“Khrushchev started off a miner’s son and had one of those rocket rides in the social stratosphere that could happen once Stalin had got rid of all the old Bolsheviks and needed a completely new political class. He went being from being a semi-literate party member out in the country to the deputy mayor of Moscow in about five years, and he finally ended up as one of Stalin’s inner circle. He worked closely with Stalin for nearly 20 years and approved thousands of arrests and executions and then went on to lead Russia during the Cold War. For me, this is a magisterial biography and strangely funny. Khrushchev was a funny guy – it is one of the things about him which was appealing and then, when you think about it, more worrying still. Of all the Soviet leadership, Khrushchev is the one who is recognisable as a human being. He had that rare gift among politicians of remaining recognisable, thinking on his feet and cracking jokes. He had an almost Clintonesque gift of the gab, which really wasn’t a crucial skill among high-level Stalinists.

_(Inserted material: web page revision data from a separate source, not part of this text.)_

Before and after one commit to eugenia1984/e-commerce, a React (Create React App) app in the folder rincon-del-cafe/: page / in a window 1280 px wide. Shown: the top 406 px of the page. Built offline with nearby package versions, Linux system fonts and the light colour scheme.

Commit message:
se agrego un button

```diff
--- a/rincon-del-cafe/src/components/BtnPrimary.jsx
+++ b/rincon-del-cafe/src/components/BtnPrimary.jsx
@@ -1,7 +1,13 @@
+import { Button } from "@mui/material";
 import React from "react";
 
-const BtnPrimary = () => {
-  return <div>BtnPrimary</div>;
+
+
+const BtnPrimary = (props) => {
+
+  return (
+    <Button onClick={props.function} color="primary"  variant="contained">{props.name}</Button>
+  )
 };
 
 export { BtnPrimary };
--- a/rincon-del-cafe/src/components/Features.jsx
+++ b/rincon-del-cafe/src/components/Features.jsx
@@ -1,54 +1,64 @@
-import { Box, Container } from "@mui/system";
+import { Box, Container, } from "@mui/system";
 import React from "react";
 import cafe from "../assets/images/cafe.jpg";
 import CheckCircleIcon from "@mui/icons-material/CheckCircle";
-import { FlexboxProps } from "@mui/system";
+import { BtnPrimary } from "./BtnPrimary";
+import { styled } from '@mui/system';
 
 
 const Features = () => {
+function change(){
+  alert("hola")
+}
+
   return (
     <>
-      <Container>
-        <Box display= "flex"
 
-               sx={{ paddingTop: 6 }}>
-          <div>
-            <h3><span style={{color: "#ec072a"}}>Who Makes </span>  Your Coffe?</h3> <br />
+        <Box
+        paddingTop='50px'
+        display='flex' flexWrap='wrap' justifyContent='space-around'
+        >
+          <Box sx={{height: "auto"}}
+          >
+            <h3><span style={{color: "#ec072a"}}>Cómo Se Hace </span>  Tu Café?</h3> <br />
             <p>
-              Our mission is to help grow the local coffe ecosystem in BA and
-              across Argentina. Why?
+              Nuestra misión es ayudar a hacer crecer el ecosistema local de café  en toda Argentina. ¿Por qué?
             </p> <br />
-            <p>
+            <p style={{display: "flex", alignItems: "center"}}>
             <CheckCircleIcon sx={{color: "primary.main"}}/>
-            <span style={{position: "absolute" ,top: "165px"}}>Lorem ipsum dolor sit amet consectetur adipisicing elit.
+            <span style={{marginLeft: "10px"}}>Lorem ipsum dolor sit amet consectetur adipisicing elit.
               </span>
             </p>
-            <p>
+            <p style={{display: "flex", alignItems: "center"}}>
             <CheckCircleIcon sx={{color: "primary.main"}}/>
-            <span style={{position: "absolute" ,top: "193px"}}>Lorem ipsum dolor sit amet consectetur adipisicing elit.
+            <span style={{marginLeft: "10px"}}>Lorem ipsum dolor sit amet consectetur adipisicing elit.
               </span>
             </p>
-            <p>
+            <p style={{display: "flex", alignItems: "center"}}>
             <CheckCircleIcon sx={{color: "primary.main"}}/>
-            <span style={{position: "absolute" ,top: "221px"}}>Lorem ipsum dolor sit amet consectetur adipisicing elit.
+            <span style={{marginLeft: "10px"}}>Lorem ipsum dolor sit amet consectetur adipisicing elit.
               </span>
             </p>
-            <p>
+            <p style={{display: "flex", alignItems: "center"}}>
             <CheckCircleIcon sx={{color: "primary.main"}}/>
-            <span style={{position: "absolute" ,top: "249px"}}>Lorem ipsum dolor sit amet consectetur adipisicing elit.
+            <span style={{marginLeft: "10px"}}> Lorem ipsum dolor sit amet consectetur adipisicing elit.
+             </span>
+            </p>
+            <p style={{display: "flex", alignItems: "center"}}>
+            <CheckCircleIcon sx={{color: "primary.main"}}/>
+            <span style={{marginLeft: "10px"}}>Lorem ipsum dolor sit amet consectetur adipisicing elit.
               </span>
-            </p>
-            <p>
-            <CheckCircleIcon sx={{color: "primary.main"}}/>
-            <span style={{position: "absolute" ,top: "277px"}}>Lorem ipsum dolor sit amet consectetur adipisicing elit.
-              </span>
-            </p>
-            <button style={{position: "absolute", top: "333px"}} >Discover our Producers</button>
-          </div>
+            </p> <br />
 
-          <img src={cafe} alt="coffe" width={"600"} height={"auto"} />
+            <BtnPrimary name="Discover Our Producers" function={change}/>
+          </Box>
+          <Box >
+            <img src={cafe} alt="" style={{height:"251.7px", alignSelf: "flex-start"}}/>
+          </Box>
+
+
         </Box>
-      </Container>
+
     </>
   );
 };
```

In some ways, I would guess that he survived at the top of Stalin’s Russia in spite of it.” Read more...
The best books on 20th Century Russia